_WORK REQUEST:_ Find every line below that contains the word "right" and copy it out.
EXCERPTED RECORDS START
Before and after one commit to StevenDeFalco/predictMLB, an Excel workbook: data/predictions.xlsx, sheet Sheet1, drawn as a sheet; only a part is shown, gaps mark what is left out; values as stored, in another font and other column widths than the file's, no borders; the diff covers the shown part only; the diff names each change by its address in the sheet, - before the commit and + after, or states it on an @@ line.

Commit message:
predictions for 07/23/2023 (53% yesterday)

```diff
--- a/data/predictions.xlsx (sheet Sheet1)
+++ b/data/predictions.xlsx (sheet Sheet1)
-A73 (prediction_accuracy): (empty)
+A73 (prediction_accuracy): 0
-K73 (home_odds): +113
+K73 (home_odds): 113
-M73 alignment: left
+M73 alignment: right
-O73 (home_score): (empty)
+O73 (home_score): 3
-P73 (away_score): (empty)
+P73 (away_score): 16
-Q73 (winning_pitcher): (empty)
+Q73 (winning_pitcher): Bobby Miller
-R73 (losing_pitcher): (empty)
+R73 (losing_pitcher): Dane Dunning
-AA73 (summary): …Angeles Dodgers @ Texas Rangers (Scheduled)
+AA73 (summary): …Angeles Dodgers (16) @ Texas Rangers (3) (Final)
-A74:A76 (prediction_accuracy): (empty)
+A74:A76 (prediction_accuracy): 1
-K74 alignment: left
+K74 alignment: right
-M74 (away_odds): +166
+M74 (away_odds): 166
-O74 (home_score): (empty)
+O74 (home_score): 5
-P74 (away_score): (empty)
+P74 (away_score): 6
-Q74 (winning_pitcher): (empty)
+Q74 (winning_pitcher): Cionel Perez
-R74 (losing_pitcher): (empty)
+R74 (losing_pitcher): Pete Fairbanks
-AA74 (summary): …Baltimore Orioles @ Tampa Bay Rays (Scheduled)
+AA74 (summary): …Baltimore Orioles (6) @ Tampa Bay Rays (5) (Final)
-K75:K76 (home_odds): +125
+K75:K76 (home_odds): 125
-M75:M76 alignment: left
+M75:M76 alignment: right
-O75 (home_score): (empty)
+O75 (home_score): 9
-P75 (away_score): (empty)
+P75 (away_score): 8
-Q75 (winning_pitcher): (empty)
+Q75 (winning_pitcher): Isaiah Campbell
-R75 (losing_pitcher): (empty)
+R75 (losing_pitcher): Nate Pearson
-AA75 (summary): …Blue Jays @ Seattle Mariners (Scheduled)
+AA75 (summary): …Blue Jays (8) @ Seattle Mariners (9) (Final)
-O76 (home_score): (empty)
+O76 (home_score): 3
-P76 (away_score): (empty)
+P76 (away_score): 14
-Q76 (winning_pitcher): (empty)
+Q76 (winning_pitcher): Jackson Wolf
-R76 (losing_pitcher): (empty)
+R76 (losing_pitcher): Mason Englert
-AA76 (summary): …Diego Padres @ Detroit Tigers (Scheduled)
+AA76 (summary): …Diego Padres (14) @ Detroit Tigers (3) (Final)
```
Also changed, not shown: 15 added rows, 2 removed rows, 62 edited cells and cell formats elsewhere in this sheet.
EXCERPTED RECORDS END
EXCERPTED RECORDS START
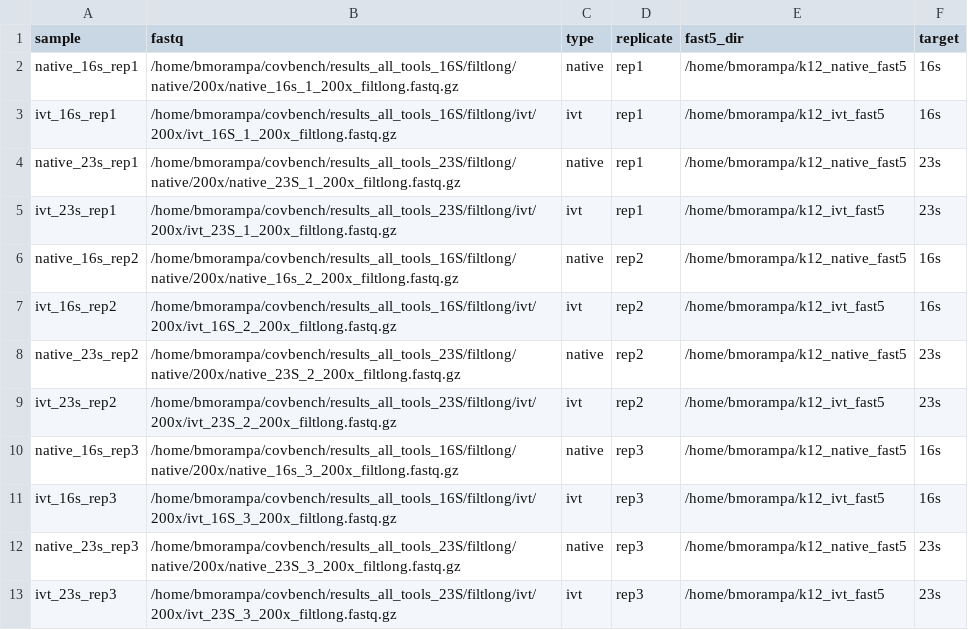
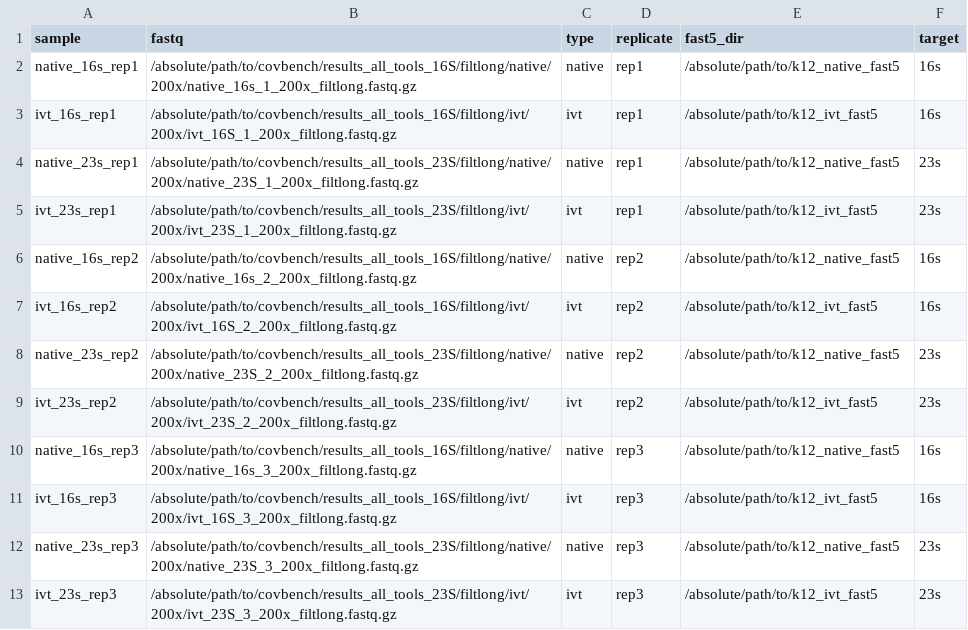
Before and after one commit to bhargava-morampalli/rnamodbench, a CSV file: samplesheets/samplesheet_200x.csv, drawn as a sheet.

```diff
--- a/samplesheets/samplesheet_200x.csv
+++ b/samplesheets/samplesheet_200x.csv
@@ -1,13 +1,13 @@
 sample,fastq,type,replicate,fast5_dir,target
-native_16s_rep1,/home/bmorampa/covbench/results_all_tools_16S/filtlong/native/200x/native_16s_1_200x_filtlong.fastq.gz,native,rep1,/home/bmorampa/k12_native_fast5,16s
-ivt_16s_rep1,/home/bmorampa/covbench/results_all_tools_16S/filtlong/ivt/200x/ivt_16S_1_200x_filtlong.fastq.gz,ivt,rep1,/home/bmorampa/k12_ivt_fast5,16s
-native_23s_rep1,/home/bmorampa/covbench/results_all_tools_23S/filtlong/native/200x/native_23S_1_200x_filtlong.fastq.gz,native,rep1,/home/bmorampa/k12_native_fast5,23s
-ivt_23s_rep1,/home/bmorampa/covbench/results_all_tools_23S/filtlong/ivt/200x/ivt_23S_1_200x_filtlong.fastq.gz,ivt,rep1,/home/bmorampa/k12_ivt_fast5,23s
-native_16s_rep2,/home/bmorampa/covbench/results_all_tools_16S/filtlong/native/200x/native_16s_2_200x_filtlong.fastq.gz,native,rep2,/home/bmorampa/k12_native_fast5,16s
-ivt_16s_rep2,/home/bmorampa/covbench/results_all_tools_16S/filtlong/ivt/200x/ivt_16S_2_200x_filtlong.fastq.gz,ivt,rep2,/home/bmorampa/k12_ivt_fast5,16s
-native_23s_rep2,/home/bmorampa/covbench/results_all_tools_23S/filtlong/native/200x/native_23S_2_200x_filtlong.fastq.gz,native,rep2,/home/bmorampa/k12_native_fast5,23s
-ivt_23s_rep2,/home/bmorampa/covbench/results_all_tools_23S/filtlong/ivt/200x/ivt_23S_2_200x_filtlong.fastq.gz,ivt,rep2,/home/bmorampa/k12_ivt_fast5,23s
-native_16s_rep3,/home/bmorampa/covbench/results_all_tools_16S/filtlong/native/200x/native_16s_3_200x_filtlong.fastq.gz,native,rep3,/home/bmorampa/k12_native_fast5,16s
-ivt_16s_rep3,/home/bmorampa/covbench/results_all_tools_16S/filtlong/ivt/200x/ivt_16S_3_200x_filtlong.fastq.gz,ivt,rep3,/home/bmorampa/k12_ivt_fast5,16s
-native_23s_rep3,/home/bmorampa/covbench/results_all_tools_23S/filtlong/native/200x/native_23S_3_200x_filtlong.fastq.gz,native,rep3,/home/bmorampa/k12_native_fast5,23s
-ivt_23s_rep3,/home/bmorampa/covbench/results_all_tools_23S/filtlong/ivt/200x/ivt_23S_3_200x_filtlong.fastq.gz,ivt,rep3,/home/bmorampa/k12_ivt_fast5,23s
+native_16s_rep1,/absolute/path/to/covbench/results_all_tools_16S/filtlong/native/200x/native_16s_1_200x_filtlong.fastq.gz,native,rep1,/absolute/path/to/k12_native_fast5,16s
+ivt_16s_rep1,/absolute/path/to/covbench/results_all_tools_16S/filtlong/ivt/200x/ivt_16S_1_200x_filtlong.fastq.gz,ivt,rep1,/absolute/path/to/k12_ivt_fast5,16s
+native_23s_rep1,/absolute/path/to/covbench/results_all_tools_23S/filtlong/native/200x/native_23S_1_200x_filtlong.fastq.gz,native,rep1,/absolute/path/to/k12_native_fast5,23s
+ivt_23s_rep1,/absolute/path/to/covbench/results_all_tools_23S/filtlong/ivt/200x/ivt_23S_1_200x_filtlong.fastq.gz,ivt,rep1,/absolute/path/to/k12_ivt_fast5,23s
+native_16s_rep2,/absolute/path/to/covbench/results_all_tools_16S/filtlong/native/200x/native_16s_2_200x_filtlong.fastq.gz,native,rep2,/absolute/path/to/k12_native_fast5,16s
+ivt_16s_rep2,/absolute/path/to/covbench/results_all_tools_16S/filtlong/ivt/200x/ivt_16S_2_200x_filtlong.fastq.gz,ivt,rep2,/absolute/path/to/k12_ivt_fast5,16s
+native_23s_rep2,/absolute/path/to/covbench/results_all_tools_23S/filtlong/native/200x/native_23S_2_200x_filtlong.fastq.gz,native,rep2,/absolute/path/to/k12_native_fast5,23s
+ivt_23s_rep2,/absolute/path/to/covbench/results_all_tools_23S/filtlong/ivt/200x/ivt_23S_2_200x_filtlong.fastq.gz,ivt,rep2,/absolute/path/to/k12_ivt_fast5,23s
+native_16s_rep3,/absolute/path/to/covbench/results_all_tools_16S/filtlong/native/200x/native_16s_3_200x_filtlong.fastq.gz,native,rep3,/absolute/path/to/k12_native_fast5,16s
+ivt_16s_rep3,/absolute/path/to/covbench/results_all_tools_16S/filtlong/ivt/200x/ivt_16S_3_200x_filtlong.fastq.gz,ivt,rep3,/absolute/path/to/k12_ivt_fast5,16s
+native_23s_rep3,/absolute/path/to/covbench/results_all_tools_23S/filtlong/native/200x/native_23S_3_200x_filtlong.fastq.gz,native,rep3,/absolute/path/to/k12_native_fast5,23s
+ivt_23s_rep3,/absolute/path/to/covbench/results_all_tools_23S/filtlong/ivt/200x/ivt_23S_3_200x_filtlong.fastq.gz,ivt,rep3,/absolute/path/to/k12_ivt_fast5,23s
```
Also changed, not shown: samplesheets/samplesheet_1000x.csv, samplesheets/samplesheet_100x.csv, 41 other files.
EXCERPTED RECORDS END
_SOLVED EXERCISE:_
+M73 alignment: right
+K74 alignment: right
+M75:M76 alignment: right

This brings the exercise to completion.